WHAT THE TASK ASKS —
Return all lines in the data where the string "CareerCraft" can be found.

Change listing data
◇ ◇ ◇ ◇ ◇ ◇ ◇
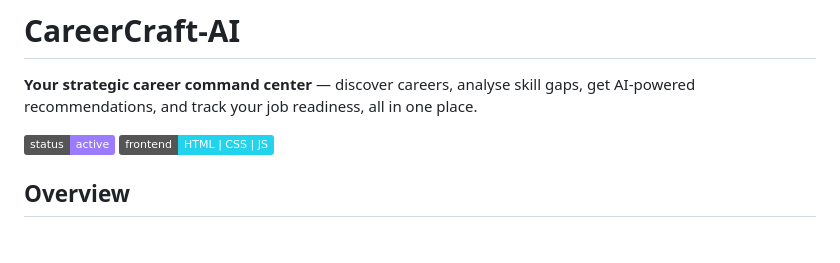
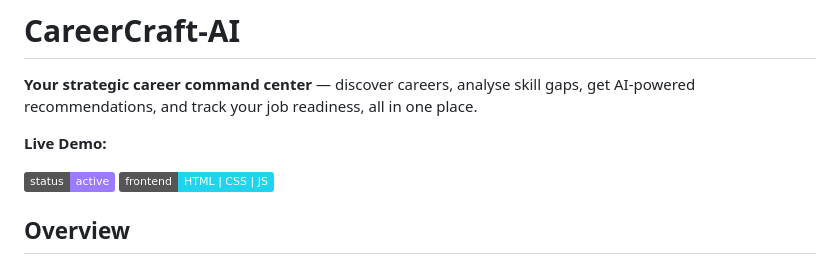
Before and after one commit to Kusuma9306/CareerCraft-AI, a Markdown page: README.md, the part around the change. Drawn GitHub-style; badges without logos; blank space fills up the shorter version.

Commit message:
Add live demo section to README
Added live demo section with status and frontend badges.

```diff
--- a/README.md
+++ b/README.md
@@ -1,6 +1,8 @@
 # CareerCraft-AI
 
 **Your strategic career command center** — discover careers, analyse skill gaps, get AI-powered recommendations, and track your job readiness, all in one place.
+
+**Live Demo:**
 
 ![Status](https://img.shields.io/badge/status-active-9B7BFF)
 ![Frontend](https://img.shields.io/badge/frontend-HTML%20%7C%20CSS%20%7C%20JS-22D3EE)
```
◇ ◇ ◇ ◇ ◇ ◇ ◇
YOUR RESPONSE —
Before and after one commit to Kusuma9306/CareerCraft-AI, a Markdown page: README.md, the part around the change. Drawn GitHub-style; badges without logos; blank space fills up the shorter version.
 # CareerCraft-AI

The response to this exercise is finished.